> [What is expected]
Read through the data and count the lines that contain the string "marginTop"; give only the result.

————

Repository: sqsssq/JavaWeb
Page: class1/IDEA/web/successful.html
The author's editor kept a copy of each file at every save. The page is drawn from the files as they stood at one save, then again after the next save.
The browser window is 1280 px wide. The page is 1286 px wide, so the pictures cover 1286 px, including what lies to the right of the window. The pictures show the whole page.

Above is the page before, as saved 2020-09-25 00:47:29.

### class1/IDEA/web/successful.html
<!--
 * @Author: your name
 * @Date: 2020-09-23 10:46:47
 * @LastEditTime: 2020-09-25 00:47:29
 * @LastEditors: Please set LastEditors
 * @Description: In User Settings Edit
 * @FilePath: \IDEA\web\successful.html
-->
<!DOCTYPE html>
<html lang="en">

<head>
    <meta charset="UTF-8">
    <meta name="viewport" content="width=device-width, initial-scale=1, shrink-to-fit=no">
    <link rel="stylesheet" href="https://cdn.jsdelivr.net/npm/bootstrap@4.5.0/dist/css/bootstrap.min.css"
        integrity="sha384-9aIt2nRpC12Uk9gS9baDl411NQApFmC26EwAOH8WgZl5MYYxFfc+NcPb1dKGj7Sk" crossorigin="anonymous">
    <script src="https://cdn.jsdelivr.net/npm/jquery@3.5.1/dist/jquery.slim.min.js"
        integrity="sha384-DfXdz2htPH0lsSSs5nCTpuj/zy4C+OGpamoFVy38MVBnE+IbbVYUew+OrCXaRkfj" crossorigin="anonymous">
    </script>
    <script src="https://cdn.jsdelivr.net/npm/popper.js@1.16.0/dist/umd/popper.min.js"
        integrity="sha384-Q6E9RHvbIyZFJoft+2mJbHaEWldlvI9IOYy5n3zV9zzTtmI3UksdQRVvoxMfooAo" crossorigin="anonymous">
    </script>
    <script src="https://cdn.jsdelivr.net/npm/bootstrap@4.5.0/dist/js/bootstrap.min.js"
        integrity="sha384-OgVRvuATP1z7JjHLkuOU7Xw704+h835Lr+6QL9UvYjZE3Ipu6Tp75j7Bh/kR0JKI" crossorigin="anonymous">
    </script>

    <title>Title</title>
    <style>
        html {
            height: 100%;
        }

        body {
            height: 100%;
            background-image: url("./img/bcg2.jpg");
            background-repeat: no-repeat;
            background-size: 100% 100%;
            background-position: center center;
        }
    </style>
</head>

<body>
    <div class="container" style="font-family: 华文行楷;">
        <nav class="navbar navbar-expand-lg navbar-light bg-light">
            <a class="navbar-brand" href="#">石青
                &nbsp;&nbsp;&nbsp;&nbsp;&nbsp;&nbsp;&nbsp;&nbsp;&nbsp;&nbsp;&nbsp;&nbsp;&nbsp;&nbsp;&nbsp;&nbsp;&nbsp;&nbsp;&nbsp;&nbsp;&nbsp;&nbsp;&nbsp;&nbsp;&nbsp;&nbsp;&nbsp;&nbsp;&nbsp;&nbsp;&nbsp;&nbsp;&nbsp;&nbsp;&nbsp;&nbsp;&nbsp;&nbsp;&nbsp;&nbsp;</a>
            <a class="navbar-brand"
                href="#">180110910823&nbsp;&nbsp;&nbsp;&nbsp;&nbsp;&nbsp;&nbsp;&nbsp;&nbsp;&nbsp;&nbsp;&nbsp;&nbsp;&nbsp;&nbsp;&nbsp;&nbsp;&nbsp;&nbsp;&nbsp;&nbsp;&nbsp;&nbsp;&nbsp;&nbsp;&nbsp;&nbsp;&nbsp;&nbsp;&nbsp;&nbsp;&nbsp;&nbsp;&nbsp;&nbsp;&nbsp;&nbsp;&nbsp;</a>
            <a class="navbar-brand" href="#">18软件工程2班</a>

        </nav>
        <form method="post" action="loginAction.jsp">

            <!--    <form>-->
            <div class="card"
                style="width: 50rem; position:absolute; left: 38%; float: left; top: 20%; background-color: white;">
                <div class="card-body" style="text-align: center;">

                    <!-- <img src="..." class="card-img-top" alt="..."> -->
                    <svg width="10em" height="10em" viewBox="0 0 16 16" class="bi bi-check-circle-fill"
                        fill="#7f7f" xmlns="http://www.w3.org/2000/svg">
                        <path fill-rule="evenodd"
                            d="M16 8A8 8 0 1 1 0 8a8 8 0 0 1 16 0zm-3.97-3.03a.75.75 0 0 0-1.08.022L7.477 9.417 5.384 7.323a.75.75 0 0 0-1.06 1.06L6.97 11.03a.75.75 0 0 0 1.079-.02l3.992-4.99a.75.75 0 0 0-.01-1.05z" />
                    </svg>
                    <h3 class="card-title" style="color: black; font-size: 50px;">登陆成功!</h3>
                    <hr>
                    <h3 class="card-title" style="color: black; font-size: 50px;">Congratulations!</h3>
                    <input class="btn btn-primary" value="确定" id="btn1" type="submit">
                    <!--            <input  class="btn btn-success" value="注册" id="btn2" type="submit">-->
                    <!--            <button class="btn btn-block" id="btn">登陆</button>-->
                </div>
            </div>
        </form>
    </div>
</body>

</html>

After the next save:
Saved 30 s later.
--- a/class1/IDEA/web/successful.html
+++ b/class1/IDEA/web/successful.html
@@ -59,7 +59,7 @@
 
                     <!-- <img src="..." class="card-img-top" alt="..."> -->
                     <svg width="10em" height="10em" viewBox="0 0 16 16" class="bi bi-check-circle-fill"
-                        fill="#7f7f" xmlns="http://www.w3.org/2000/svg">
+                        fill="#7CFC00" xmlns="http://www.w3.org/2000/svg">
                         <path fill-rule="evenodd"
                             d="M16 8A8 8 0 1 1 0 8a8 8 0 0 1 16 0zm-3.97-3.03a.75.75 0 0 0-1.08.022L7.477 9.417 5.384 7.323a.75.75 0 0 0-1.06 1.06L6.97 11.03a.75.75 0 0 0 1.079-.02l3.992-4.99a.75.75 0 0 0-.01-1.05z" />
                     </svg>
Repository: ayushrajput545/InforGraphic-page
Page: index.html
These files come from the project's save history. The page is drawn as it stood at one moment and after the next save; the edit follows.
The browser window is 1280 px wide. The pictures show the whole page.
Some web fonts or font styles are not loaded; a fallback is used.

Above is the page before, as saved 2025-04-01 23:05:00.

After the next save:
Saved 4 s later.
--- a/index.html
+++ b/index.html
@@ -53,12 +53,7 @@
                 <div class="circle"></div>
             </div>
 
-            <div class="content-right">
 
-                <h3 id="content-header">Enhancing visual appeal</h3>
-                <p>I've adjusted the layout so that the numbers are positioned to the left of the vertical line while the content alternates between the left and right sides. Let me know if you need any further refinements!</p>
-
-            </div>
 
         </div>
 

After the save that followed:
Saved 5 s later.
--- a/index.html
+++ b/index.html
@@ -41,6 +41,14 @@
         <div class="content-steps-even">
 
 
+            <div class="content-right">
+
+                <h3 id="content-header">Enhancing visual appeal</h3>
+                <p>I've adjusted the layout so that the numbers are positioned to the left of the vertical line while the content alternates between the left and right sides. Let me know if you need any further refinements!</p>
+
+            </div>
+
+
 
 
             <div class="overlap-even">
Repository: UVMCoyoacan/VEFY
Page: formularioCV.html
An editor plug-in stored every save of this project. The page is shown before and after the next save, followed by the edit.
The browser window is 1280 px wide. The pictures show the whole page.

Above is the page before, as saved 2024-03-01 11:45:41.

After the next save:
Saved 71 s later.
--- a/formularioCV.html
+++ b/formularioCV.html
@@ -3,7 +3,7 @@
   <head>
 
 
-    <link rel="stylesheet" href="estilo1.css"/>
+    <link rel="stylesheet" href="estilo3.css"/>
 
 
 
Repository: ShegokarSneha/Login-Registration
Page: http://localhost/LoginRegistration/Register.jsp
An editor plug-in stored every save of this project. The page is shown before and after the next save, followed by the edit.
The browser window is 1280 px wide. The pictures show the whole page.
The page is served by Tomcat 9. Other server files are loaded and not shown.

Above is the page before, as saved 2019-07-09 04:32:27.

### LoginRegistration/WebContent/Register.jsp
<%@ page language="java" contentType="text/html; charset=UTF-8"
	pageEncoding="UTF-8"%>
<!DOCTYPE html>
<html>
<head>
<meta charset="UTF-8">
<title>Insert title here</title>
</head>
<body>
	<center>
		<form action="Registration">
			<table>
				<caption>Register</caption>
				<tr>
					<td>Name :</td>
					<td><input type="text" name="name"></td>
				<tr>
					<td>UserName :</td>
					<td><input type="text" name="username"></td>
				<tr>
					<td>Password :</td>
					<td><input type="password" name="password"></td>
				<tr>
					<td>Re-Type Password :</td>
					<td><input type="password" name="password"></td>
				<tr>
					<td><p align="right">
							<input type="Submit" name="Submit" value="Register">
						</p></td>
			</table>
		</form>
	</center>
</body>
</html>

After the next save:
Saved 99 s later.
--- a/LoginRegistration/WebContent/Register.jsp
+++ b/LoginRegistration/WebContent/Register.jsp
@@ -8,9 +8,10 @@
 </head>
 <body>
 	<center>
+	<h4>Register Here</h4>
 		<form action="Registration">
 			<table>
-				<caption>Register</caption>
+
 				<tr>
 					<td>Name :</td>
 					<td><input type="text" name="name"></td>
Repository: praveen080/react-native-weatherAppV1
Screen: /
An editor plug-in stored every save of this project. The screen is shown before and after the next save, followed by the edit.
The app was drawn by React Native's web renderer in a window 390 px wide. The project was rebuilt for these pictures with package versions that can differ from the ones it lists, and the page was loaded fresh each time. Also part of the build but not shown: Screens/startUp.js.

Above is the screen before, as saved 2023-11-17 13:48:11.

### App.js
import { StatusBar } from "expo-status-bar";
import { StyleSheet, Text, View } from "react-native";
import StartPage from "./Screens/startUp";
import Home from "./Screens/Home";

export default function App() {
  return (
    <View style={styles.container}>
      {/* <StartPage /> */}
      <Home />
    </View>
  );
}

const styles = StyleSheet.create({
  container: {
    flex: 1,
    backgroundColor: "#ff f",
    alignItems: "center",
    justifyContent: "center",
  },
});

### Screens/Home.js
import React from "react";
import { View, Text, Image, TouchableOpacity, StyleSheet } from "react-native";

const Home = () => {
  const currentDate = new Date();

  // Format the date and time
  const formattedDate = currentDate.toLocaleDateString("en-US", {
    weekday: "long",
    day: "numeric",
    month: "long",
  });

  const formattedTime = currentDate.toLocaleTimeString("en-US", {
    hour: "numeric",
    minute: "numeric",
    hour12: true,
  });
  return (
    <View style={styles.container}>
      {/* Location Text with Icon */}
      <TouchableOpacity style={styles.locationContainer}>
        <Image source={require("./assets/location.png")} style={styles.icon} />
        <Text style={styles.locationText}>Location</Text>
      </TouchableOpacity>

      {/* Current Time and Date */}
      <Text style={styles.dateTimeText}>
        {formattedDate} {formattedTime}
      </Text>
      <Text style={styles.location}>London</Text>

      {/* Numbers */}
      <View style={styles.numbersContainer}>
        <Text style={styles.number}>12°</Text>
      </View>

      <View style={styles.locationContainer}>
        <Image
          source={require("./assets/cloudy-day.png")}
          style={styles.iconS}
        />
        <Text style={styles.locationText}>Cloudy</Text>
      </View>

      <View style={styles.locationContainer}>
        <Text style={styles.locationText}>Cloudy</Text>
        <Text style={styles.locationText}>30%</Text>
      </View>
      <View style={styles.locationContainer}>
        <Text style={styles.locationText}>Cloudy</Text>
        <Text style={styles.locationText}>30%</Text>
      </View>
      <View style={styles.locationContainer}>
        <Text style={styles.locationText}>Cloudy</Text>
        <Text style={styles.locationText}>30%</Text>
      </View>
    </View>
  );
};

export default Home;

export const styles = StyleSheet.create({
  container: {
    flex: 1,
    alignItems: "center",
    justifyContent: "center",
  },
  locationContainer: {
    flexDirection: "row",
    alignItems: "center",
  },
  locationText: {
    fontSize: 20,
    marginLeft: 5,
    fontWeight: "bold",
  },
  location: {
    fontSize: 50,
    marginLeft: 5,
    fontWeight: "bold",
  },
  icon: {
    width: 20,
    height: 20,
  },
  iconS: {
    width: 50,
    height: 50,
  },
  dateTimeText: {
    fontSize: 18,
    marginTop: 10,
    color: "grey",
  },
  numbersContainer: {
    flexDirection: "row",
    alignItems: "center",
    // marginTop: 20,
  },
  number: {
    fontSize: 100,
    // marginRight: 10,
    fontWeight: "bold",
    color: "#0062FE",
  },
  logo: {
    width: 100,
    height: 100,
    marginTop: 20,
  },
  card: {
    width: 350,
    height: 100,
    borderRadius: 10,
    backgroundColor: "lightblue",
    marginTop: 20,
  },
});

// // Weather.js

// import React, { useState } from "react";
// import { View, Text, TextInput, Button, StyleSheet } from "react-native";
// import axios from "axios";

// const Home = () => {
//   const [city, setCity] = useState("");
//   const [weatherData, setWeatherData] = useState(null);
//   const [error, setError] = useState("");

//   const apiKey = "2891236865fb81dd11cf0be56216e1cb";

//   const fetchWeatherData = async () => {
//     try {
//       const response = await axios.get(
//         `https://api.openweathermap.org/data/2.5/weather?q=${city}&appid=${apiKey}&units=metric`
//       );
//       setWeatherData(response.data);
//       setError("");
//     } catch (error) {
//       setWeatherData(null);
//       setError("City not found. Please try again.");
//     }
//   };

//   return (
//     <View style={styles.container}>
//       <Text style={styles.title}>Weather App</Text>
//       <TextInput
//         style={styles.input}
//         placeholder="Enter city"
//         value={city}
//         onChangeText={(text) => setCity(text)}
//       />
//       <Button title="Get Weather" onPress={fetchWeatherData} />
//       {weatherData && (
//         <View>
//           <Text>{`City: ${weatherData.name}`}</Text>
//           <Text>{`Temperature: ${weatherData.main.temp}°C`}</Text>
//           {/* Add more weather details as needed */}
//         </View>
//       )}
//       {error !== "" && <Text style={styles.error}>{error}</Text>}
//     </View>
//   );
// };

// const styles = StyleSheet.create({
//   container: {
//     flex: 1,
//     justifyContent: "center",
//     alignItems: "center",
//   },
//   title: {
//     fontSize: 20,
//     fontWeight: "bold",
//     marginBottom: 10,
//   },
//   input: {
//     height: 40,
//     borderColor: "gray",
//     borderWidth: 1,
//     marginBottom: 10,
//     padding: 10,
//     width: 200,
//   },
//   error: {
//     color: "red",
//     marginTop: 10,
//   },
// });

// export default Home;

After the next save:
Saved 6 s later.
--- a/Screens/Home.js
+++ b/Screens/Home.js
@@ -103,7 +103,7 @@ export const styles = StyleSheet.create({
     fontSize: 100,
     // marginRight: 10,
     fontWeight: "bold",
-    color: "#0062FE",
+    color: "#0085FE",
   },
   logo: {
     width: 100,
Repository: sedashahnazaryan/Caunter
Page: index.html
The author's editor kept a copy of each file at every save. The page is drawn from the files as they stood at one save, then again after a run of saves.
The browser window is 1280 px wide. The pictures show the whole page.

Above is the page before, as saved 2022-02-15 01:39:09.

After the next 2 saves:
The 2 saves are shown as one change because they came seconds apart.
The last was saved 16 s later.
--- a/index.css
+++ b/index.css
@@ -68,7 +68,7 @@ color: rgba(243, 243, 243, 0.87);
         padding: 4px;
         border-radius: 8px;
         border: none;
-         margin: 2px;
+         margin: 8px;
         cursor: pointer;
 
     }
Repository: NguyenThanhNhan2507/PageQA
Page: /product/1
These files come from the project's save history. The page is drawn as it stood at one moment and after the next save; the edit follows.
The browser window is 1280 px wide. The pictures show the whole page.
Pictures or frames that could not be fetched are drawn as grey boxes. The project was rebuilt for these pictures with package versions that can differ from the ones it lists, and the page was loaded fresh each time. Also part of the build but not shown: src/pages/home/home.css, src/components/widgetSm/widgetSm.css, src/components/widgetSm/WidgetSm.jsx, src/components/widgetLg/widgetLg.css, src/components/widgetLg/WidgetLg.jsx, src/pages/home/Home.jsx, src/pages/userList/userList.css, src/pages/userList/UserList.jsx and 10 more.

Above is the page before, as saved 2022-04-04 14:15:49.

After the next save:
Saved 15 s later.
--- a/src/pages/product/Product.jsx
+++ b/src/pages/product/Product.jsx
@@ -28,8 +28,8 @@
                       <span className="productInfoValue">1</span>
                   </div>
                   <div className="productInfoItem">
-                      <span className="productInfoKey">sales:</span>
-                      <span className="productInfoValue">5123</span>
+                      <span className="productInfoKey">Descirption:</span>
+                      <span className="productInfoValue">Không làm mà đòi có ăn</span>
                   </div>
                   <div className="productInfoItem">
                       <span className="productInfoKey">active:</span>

————

> [Response to the task]
5